**THE TASK:** Word for word, reproduce each of the entries.

==== DATA RECORDS ====

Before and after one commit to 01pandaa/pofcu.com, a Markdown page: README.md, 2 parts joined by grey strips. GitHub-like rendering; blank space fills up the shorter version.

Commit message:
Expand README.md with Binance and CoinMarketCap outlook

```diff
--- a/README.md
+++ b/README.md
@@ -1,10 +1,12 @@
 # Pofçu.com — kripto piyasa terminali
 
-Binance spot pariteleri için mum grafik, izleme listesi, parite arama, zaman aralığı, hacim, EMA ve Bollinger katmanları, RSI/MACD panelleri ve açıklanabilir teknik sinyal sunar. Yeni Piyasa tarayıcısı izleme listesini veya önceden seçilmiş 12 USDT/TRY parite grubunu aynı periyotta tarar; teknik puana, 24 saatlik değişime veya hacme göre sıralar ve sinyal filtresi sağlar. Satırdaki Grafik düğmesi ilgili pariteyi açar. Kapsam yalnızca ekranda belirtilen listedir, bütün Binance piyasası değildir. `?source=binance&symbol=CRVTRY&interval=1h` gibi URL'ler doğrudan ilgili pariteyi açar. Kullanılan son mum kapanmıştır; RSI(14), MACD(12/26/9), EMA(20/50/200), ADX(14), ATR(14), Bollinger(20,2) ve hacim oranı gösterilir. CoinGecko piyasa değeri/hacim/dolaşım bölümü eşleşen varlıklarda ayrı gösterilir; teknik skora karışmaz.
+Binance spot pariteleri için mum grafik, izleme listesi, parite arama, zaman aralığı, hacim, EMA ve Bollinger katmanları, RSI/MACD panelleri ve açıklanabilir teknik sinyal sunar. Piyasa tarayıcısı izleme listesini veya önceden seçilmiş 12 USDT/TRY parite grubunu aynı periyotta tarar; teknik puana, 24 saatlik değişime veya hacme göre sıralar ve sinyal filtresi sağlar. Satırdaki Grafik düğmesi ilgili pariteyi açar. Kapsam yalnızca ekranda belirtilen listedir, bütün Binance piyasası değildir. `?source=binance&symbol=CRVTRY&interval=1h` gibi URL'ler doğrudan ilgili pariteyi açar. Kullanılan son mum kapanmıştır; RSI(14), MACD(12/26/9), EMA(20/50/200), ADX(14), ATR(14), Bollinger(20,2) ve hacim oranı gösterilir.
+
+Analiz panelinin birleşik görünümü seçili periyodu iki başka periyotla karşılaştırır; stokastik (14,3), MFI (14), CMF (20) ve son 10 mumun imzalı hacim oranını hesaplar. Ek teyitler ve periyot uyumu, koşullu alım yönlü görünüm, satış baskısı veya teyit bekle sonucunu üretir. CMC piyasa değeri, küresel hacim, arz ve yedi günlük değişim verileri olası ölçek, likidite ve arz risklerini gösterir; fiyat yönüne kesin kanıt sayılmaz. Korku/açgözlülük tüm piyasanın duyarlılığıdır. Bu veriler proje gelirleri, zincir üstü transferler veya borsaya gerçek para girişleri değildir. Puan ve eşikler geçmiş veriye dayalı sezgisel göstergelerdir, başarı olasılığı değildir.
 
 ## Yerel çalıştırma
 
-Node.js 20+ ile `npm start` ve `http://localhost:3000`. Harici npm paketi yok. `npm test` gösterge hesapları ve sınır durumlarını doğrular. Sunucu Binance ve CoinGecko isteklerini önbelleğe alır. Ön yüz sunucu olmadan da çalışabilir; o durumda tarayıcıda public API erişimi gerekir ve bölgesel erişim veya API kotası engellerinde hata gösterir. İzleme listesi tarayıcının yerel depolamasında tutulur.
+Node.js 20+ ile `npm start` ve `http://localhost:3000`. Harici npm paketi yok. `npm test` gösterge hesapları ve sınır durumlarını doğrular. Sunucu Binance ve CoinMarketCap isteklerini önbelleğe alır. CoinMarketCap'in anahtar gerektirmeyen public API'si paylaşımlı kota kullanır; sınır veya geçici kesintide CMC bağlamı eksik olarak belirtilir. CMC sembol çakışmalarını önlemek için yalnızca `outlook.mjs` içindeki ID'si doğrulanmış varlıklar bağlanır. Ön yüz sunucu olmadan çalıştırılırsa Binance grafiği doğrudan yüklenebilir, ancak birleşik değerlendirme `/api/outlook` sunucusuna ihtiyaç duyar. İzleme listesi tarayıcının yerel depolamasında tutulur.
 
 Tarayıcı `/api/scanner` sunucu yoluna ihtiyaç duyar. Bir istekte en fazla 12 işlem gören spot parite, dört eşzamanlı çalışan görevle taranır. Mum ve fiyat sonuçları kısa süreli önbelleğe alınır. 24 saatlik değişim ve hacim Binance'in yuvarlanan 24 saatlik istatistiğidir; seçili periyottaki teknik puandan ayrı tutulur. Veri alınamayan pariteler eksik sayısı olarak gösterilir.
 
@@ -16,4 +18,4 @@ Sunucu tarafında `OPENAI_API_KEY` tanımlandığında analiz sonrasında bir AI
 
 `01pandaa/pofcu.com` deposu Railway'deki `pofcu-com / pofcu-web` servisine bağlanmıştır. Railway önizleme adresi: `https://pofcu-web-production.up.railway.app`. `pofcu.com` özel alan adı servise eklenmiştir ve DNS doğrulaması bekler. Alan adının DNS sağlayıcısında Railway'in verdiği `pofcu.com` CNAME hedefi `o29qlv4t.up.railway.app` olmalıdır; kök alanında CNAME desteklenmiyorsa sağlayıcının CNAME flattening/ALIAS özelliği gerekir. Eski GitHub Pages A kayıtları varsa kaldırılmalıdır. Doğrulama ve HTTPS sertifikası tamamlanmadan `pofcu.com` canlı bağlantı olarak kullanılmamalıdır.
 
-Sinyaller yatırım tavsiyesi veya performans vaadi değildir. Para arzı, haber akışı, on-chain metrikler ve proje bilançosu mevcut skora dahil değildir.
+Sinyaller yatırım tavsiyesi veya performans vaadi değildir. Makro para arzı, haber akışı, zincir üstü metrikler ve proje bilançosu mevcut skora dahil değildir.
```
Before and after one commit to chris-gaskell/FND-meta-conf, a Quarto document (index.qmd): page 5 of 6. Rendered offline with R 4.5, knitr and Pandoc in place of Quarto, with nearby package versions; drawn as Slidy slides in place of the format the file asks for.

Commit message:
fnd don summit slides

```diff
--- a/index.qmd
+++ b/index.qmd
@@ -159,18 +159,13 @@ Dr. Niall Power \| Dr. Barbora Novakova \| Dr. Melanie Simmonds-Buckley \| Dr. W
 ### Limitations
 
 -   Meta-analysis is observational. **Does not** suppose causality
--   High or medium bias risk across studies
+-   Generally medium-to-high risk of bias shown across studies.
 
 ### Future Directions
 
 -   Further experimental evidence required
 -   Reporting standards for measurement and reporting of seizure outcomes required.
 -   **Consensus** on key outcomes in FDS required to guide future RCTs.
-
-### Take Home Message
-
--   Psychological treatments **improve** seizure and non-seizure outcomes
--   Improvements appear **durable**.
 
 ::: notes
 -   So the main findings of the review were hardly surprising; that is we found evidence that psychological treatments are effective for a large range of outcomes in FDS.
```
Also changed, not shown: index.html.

====

**OUTPUT OF THE EXERCISE:**
Before and after one commit to 01pandaa/pofcu.com, a Markdown page: README.md, 2 parts joined by grey strips. GitHub-like rendering; blank space fills up the shorter version.

Commit message:
Expand README.md with Binance and CoinMarketCap outlook

```diff
--- a/README.md
+++ b/README.md
@@ -1,10 +1,12 @@
 # Pofçu.com — kripto piyasa terminali
 
-Binance spot pariteleri için mum grafik, izleme listesi, parite arama, zaman aralığı, hacim, EMA ve Bollinger katmanları, RSI/MACD panelleri ve açıklanabilir teknik sinyal sunar. Yeni Piyasa tarayıcısı izleme listesini veya önceden seçilmiş 12 USDT/TRY parite grubunu aynı periyotta tarar; teknik puana, 24 saatlik değişime veya hacme göre sıralar ve sinyal filtresi sağlar. Satırdaki Grafik düğmesi ilgili pariteyi açar. Kapsam yalnızca ekranda belirtilen listedir, bütün Binance piyasası değildir. `?source=binance&symbol=CRVTRY&interval=1h` gibi URL'ler doğrudan ilgili pariteyi açar. Kullanılan son mum kapanmıştır; RSI(14), MACD(12/26/9), EMA(20/50/200), ADX(14), ATR(14), Bollinger(20,2) ve hacim oranı gösterilir. CoinGecko piyasa değeri/hacim/dolaşım bölümü eşleşen varlıklarda ayrı gösterilir; teknik skora karışmaz.
+Binance spot pariteleri için mum grafik, izleme listesi, parite arama, zaman aralığı, hacim, EMA ve Bollinger katmanları, RSI/MACD panelleri ve açıklanabilir teknik sinyal sunar. Piyasa tarayıcısı izleme listesini veya önceden seçilmiş 12 USDT/TRY parite grubunu aynı periyotta tarar; teknik puana, 24 saatlik değişime veya hacme göre sıralar ve sinyal filtresi sağlar. Satırdaki Grafik düğmesi ilgili pariteyi açar. Kapsam yalnızca ekranda belirtilen listedir, bütün Binance piyasası değildir. `?source=binance&symbol=CRVTRY&interval=1h` gibi URL'ler doğrudan ilgili pariteyi açar. Kullanılan son mum kapanmıştır; RSI(14), MACD(12/26/9), EMA(20/50/200), ADX(14), ATR(14), Bollinger(20,2) ve hacim oranı gösterilir.
+
+Analiz panelinin birleşik görünümü seçili periyodu iki başka periyotla karşılaştırır; stokastik (14,3), MFI (14), CMF (20) ve son 10 mumun imzalı hacim oranını hesaplar. Ek teyitler ve periyot uyumu, koşullu alım yönlü görünüm, satış baskısı veya teyit bekle sonucunu üretir. CMC piyasa değeri, küresel hacim, arz ve yedi günlük değişim verileri olası ölçek, likidite ve arz risklerini gösterir; fiyat yönüne kesin kanıt sayılmaz. Korku/açgözlülük tüm piyasanın duyarlılığıdır. Bu veriler proje gelirleri, zincir üstü transferler veya borsaya gerçek para girişleri değildir. Puan ve eşikler geçmiş veriye dayalı sezgisel göstergelerdir, başarı olasılığı değildir.
 
 ## Yerel çalıştırma
 
-Node.js 20+ ile `npm start` ve `http://localhost:3000`. Harici npm paketi yok. `npm test` gösterge hesapları ve sınır durumlarını doğrular. Sunucu Binance ve CoinGecko isteklerini önbelleğe alır. Ön yüz sunucu olmadan da çalışabilir; o durumda tarayıcıda public API erişimi gerekir ve bölgesel erişim veya API kotası engellerinde hata gösterir. İzleme listesi tarayıcının yerel depolamasında tutulur.
+Node.js 20+ ile `npm start` ve `http://localhost:3000`. Harici npm paketi yok. `npm test` gösterge hesapları ve sınır durumlarını doğrular. Sunucu Binance ve CoinMarketCap isteklerini önbelleğe alır. CoinMarketCap'in anahtar gerektirmeyen public API'si paylaşımlı kota kullanır; sınır veya geçici kesintide CMC bağlamı eksik olarak belirtilir. CMC sembol çakışmalarını önlemek için yalnızca `outlook.mjs` içindeki ID'si doğrulanmış varlıklar bağlanır. Ön yüz sunucu olmadan çalıştırılırsa Binance grafiği doğrudan yüklenebilir, ancak birleşik değerlendirme `/api/outlook` sunucusuna ihtiyaç duyar. İzleme listesi tarayıcının yerel depolamasında tutulur.
 
 Tarayıcı `/api/scanner` sunucu yoluna ihtiyaç duyar. Bir istekte en fazla 12 işlem gören spot parite, dört eşzamanlı çalışan görevle taranır. Mum ve fiyat sonuçları kısa süreli önbelleğe alınır. 24 saatlik değişim ve hacim Binance'in yuvarlanan 24 saatlik istatistiğidir; seçili periyottaki teknik puandan ayrı tutulur. Veri alınamayan pariteler eksik sayısı olarak gösterilir.
 
@@ -16,4 +18,4 @@ Sunucu tarafında `OPENAI_API_KEY` tanımlandığında analiz sonrasında bir AI
 
 `01pandaa/pofcu.com` deposu Railway'deki `pofcu-com / pofcu-web` servisine bağlanmıştır. Railway önizleme adresi: `https://pofcu-web-production.up.railway.app`. `pofcu.com` özel alan adı servise eklenmiştir ve DNS doğrulaması bekler. Alan adının DNS sağlayıcısında Railway'in verdiği `pofcu.com` CNAME hedefi `o29qlv4t.up.railway.app` olmalıdır; kök alanında CNAME desteklenmiyorsa sağlayıcının CNAME flattening/ALIAS özelliği gerekir. Eski GitHub Pages A kayıtları varsa kaldırılmalıdır. Doğrulama ve HTTPS sertifikası tamamlanmadan `pofcu.com` canlı bağlantı olarak kullanılmamalıdır.
 
-Sinyaller yatırım tavsiyesi veya performans vaadi değildir. Para arzı, haber akışı, on-chain metrikler ve proje bilançosu mevcut skora dahil değildir.
+Sinyaller yatırım tavsiyesi veya performans vaadi değildir. Makro para arzı, haber akışı, zincir üstü metrikler ve proje bilançosu mevcut skora dahil değildir.
```
Before and after one commit to chris-gaskell/FND-meta-conf, a Quarto document (index.qmd): page 5 of 6. Rendered offline with R 4.5, knitr and Pandoc in place of Quarto, with nearby package versions; drawn as Slidy slides in place of the format the file asks for.

Commit message:
fnd don summit slides

```diff
--- a/index.qmd
+++ b/index.qmd
@@ -159,18 +159,13 @@ Dr. Niall Power \| Dr. Barbora Novakova \| Dr. Melanie Simmonds-Buckley \| Dr. W
 ### Limitations
 
 -   Meta-analysis is observational. **Does not** suppose causality
--   High or medium bias risk across studies
+-   Generally medium-to-high risk of bias shown across studies.
 
 ### Future Directions
 
 -   Further experimental evidence required
 -   Reporting standards for measurement and reporting of seizure outcomes required.
 -   **Consensus** on key outcomes in FDS required to guide future RCTs.
-
-### Take Home Message
-
--   Psychological treatments **improve** seizure and non-seizure outcomes
--   Improvements appear **durable**.
 
 ::: notes
 -   So the main findings of the review were hardly surprising; that is we found evidence that psychological treatments are effective for a large range of outcomes in FDS.
```
Also changed, not shown: index.html.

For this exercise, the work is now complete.